“I heard a knock on the door and then I was so happy I went running from the kitchen to the door. I said, ‘he’s home now,’ and then to my surprise there were two policeman standing there,” said Martha.
(Neilson Catcheway in an undated photo supplied by the family)
Catcheway’s body was found on Main St. in Winnipeg’s North End around midnight on Oct. 16.
Police say he was assaulted during a robbery. Shortly after, in a separate incident, he was struck by someone driving a vehicle. Police were called to the scene where officers performed CPR until paramedics arrived. He was transported to hospital where he later died.

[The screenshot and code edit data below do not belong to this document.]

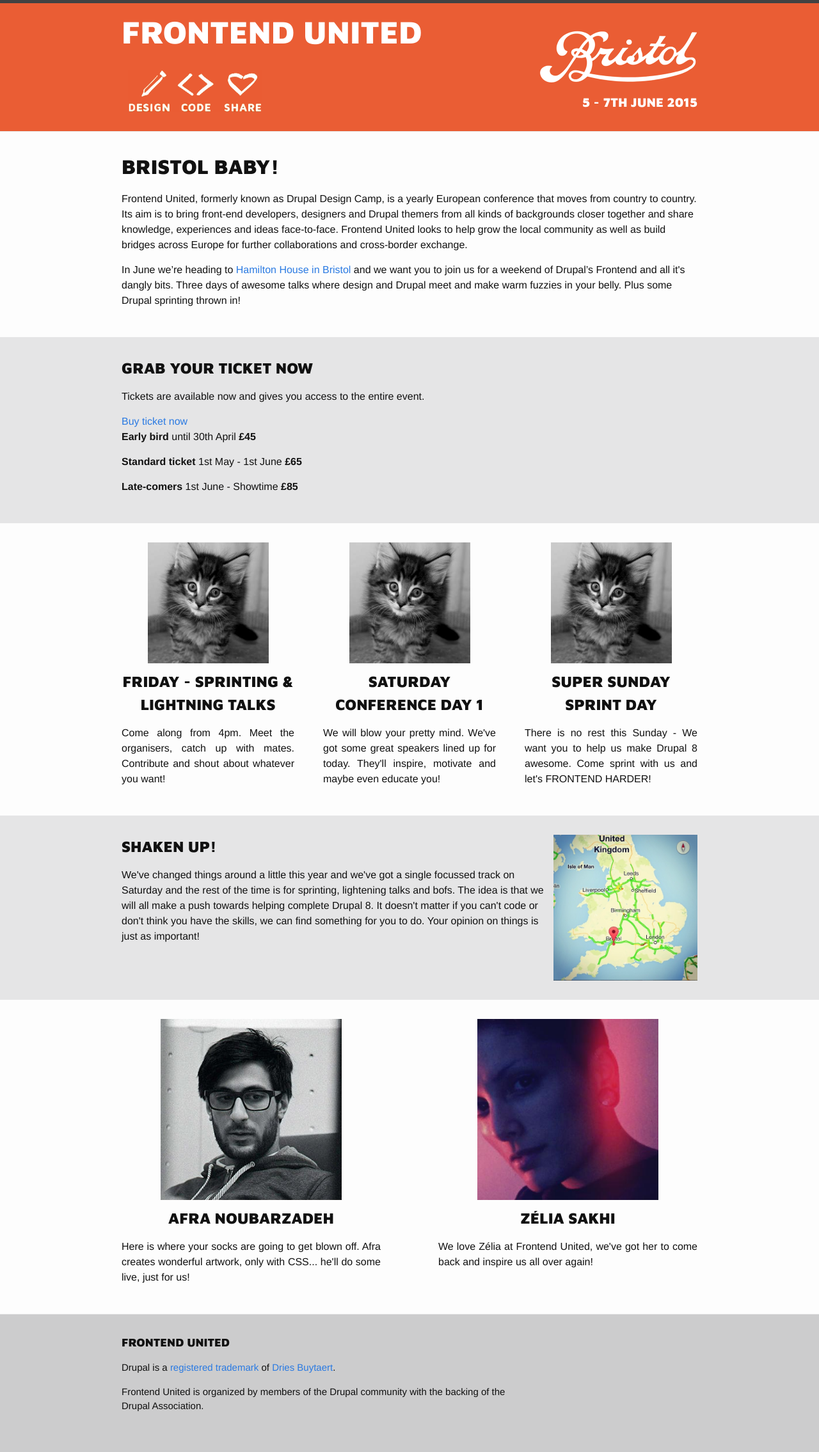
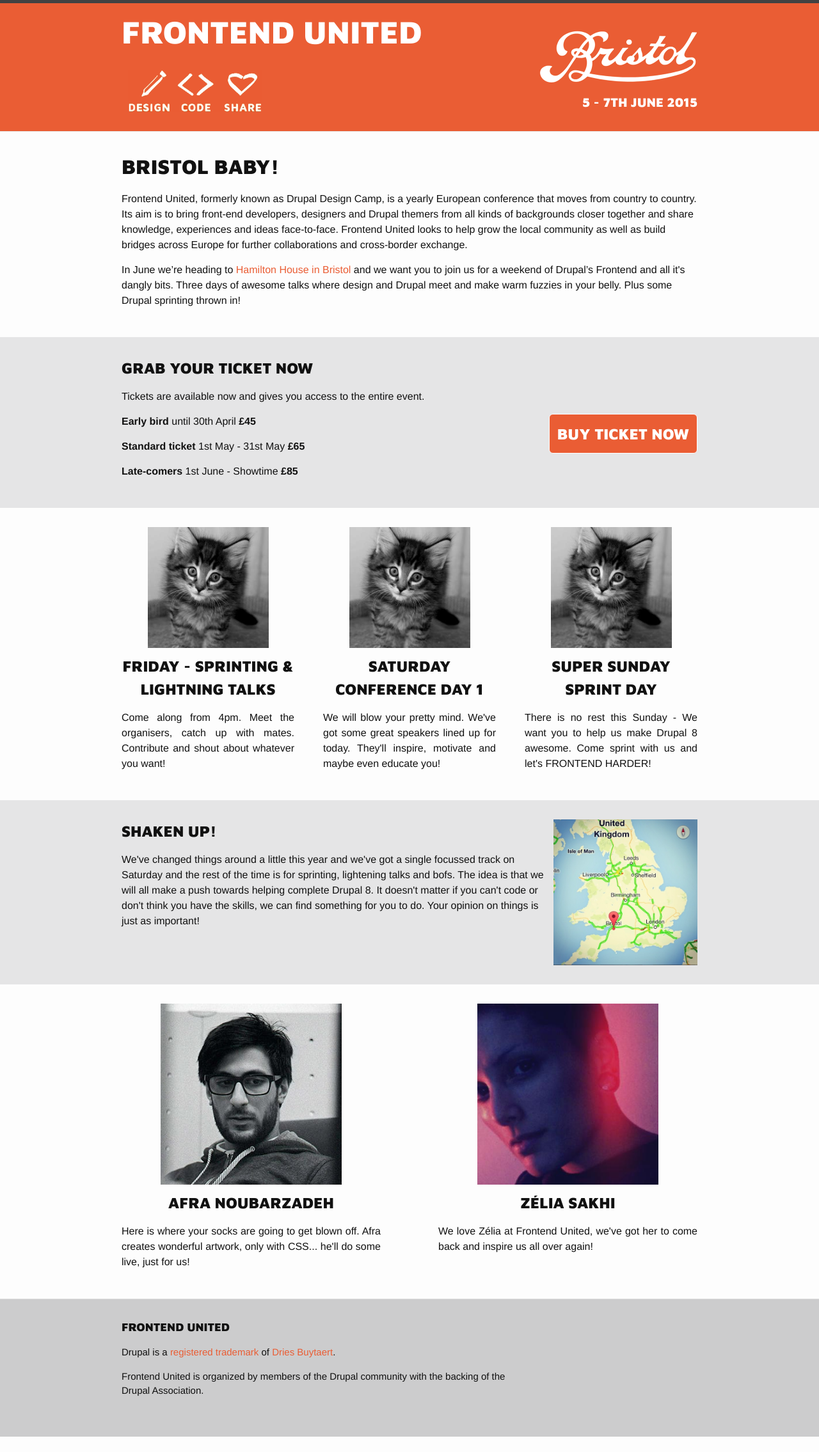
Before and after one commit to drupal-frontend/feu2015, a Jekyll site: the page built from index.html, in a window 1280 px wide. Shown: the whole page at 64% size. Built offline with Jekyll 4.4.1, drawn with Linux system fonts in a browser that asks for light colours; Markdown is read by kramdown in place of the engine named in the settings; after the commit the page ends 2246 px from its top, so only the background shows below that.

Commit message:
updated the header for mobile/tablet and added some nicer hover classes

```diff
--- a/_includes/photo-1-section.html
+++ b/_includes/photo-1-section.html
@@ -4,7 +4,7 @@
     <p>Tickets are available now and gives you access to the entire event.</p>
     <a href="https://ti.to/frontendunited/bristol-2015" class="button" title="Buy your ticket today"> Buy ticket now</a>
     <p><strong>Early bird</strong> until 30th April <strong>£45</strong> </p>
-    <p><strong>Standard ticket</strong> 1st May - 1st June <strong>£65</strong></p>
+    <p><strong>Standard ticket</strong> 1st May - 31st May <strong>£65</strong></p>
     <p><strong>Late-comers</strong> 1st June - Showtime <strong>£85</strong></p>
   </div>
 </div>
--- a/_sass/_base.scss
+++ b/_sass/_base.scss
@@ -108,8 +108,8 @@
     }
 }
 
-button {
-    background: orange;
+.button {
+    background: $brand-color;
     border: 1px solid white;
     border-radius: 6px;
     padding: 0.5em;
@@ -119,7 +119,24 @@
     font-weight: bold;
     text-transform: uppercase;
     float: right;
+    &:visited {
+        color: white;
+    }
+    &:hover {
+        background: darken($brand-color, 15%);
+        color: white;
+        text-decoration: none;
+    }
+    @media (max-width: 768px) {
+        clear: both;
+        float: none;
+        display: block;
+        margin-bottom: 1em;
+        text-align: center;
+    }
 }
+
+
 
 
 /**
--- a/_sass/_header.scss
+++ b/_sass/_header.scss
@@ -14,7 +14,7 @@
       overflow: hidden;
     }
     .site-logo {
-      @media (min-width: 960px) {
+      @media (min-width: 768px) {
         float: right;
       }
     }
@@ -27,6 +27,10 @@
       font-size: 50px;
       &:hover {
         text-decoration: none;
+      }
+       @media (max-width: 768px) {
+        font-size: 30px;
+        width: 100%; // push the Bristol logo below
       }
     }
     img {
@@ -44,7 +48,7 @@
       color: white;
       font-size: 20px;
       margin-top: 15px;
-      @media (min-width: 960px) {
+      @media (min-width: 768px) {
         float: right;
         clear: both;
       }
--- a/css/main.scss
+++ b/css/main.scss
@@ -15,7 +15,7 @@
 
 $text-color:       #111;
 $background-color: #fdfdfd;
-$brand-color:      #2a7ae2;
+$brand-color:      #ea5d34;
 
 $grey-color:       #828282;
 $grey-color-light: lighten($grey-color, 40%);
```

April Catcheway remembers her brother as someone who was loved for his giving manner.
“Everybody deserves life and I feel that there was a very special life that was taken from many people, not only myself but other family members even the community because Neilson used to help street walkers and stuff like that,” said April.
“He wasn’t a violent person.”
Catcheway was a spiritual man. He attended the same Winnipeg church for 25 years.
The last time April saw her brother he imparted some words of wisdom on her.
“He left me a little card that said, ‘put your anxiety onto Christ,’” April recalled. “That’s what he left me so I have it hanging up on my wall now.”
Two youths – a 13-year old boy and 14 year-old boy – have been charged with manslaughter. They will appear in court on Dec. 20.
They can’t be named under the Youth Criminal Justice Act.
Police are still looking to speak with the driver of the vehicle.
This is not the first tragedy for the family.
Catcheway’s grandmother, Marie Catcheway, was found on a street also in the North End more than 30 years ago.
Media at the time reported she was found badly beaten about four blocks from her home.
She was 56 at the time of her death.
“She loved her grandchildren, she loved everybody she met. She had a very caring heart. How could somebody do that to her, leave her there,” Martha said about her mother.
Police arrested one of Marie Catcheway’s daughters and charged her with second-degree murder. The crown later dropped the charges citing a lack of evidence.
Her death remains unsolved.
April was an infant at the time.
“I wish I could have had the opportunity to know my grandmother… sometimes I feel like I was put on this Earth to maybe try and fight for her case,” she said.
The family is preparing to spend their first Christmas without Catcheway.
Signs honouring their son and brother stand where a tree is normally placed. Next week they will hold a vigil at the spot where he was found.
But for now, Martha is leaning on the same faith that guided her son’s life.